EUGENE, Ore. -- University of Oregon biologists say they have opened the window on the natural process of bone regeneration in zebra fish, and that the insights they gained could be used to advance therapies for bone fractures and disease.
In a paper placed online in advance of print in the Feb. 13 issue of the journal Cell Reports, the UO team shows that two molecular pathways work in concert to allow adult zebra fish to perfectly replace bones lost upon fin amputation.
One pathway resets existing bone cells to a developmental stem cell-like state and then supports their growth to replace lost cells. The second directs the newly formed cells to turn back into functional, organized bone. Using genetic, cellular and molecular approaches, the authors detailed how the opposing pathways cross-communicate to keep the regenerative process in balance.
Unlike humans, some vertebrates, including zebra fish, have amazing innate abilities to regenerate lost appendages and organs, said co-author Kryn Stankunas, a professor of biology and member of the UO Institute of Molecular Biology. According to the authors, a mysterious process triggers residual cells to revert to a less developed state upon tissue damage, a process known as dedifferentation. The process is unique to animals like zebra fish and could be the key to their ability to perfectly restore lost tissue. Understanding the mechanisms could support the design of regenerative therapies that direct human cells to behave similarly.

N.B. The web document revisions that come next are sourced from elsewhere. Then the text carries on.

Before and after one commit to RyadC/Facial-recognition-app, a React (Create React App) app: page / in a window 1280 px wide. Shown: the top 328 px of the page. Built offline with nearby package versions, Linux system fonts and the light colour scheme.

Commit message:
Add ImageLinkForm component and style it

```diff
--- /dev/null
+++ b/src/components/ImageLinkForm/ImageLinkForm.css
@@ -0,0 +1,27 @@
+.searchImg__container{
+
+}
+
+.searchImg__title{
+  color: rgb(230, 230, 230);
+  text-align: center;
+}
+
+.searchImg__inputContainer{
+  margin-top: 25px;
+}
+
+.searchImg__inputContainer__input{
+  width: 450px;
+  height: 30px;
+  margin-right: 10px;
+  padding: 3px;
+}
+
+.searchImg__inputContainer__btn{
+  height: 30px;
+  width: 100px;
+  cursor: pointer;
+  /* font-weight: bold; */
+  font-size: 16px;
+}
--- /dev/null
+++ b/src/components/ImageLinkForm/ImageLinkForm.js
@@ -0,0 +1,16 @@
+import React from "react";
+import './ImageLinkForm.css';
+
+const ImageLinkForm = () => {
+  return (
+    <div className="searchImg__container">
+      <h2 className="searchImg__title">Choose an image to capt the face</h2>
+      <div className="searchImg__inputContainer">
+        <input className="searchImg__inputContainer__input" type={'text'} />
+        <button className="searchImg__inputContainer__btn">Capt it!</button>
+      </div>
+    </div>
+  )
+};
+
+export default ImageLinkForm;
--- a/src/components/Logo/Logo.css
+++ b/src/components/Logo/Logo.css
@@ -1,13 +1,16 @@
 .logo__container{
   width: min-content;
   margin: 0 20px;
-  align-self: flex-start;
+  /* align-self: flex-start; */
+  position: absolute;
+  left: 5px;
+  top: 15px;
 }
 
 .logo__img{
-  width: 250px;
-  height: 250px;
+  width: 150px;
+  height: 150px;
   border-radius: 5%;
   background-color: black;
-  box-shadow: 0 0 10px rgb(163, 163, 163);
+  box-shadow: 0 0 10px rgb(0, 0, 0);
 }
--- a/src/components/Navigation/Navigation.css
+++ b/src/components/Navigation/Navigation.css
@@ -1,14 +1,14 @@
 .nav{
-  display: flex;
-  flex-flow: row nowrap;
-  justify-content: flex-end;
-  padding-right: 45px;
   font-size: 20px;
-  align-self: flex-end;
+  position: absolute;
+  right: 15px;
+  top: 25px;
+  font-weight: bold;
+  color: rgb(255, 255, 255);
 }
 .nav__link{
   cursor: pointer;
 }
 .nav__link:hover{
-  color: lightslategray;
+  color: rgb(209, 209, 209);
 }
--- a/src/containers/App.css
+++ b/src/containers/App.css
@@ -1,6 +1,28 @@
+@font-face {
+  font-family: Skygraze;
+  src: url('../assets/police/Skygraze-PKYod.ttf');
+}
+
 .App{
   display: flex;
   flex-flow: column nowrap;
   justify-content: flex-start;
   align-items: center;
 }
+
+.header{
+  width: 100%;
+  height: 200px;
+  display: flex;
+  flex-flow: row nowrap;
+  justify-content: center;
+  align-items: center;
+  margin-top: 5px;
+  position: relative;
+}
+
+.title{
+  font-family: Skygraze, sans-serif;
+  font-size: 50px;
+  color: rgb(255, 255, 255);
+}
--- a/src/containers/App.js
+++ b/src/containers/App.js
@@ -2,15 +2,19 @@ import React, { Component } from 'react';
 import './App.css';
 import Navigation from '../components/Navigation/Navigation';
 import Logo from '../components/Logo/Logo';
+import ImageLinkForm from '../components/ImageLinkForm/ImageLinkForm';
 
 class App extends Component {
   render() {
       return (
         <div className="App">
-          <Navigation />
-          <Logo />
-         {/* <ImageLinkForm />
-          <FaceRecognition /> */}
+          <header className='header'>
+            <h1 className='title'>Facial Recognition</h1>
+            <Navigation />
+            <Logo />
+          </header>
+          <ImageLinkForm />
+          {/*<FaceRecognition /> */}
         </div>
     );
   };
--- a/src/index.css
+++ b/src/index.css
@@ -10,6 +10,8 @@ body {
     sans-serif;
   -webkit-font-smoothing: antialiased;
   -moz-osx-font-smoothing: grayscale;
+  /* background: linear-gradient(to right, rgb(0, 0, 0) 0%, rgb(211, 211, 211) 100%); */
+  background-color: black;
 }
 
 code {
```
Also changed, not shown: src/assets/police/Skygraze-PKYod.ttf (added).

"We focused on the bones of the zebra fish tail fin," Stankunas said, "and asked how amputation induces mature bone-lining cells to go backwards in their developmental age to what's called a progenitor state."
The researchers found that cell-to-cell signaling mediated by the Wnt pathway helps existing mature bone cells become progenitor cells after fin amputation. This starts the bone regeneration process. Local Wnt production at the ti
|Contact: Jim Barlow|
University of Oregon